            Question: Question number and the question.

Donor Eligibility: This section provides additional information to the donor historian on donor eligibility requirements for each question.

Note: Optional field; additional relevant information relating to the donor question.

Flow Chart: Each question is flow-charted using standard flow-charting symbols. 

                        Square -- Statement

                        Diamond -- Question/decision point

                        Oval -- Action

                        Arrow -- Move to the next question

Each question ends with an ARROW that indicates to “move to the next question;” however, blood centers must follow their established policies concerning whether or not the donor suitability process is terminated when it is known that the donor will be deferred.


Donor Deferrals: For some questions, a “yes” answer calls for a required deferral, either indefinitely or for a specified period of time.

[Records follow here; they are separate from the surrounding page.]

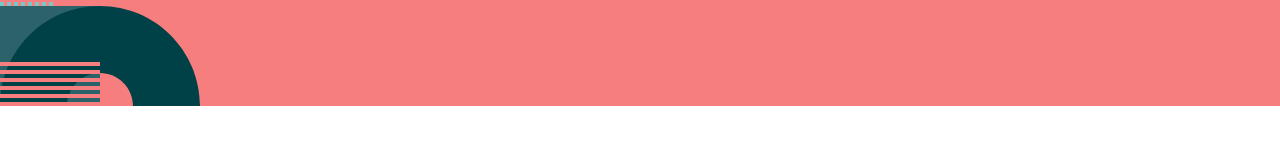
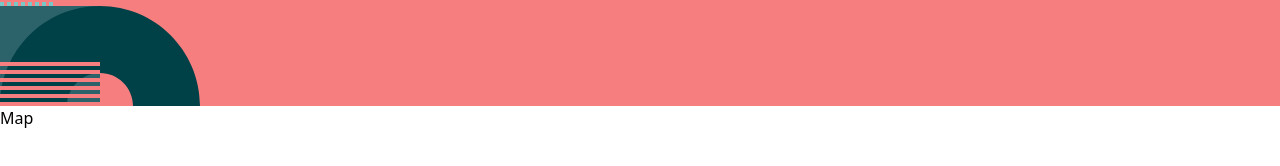
Before and after one commit to zsoolti8917/InfoMapSK-frontend, a React (Vite) app: page / in a window 1280 px wide. Shown: the part 556-722 px from the top of the page. Built offline with nearby package versions, Linux system fonts and the light colour scheme.

Commit message:
Changed map component to use OMS

```diff
--- a/src/App.jsx
+++ b/src/App.jsx
@@ -1,12 +1,14 @@
 import Nav from './components/Navbar.jsx'
 import Hero from './components/Hero.jsx'
 import Banner from './components/Banner.jsx'
+import Map from './components/Map.jsx'
 function App() {
   return (
     <div>
       <Nav />
       <Hero />
       <Banner />
+      <Map />
     </div>
   )
 }
--- /dev/null
+++ b/src/components/Map.jsx
@@ -0,0 +1,9 @@
+import React from 'react'
+
+const Map = () => {
+  return (
+    <div>Map</div>
+  )
+}
+
+export default Map
```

A required deferral is designated in the flow chart by the Action “Defer donor.” The donor historian may need to refer to the blood center’s SOP to determine if and when the donor may be eligible to return.


For other questions, a “yes” answer may not require a deferral; rather, it may trigger a line of questioning to determine if the donor is eligible. The donor historian will need to refer to the blood center’s SOP for follow-up questions to determine suitability. This type of deferral is designated in the flow chart by the Action “ Defer donor per SOP.” For example, if a donor answers “yes” to the question “In the past 12 months, have you had a blood transfusion?,” certain blood centers may ask further questions regarding the kind of blood. Some blood centers may allow donors with confirmed receipt of autologous blood only to donate. Other centers may simply defer all donors who received blood in the last 12 months, regardless of whether the blood was allogeneic or autologous.


Each blood center’s SOP must define how the donor responses to the follow-up questions will be documented on the DHQ. Responses should be documented with sufficient detail to determine the reason for donor acceptance or deferral.


References:  A list of references concerning donor eligibility is included at the end of the questions.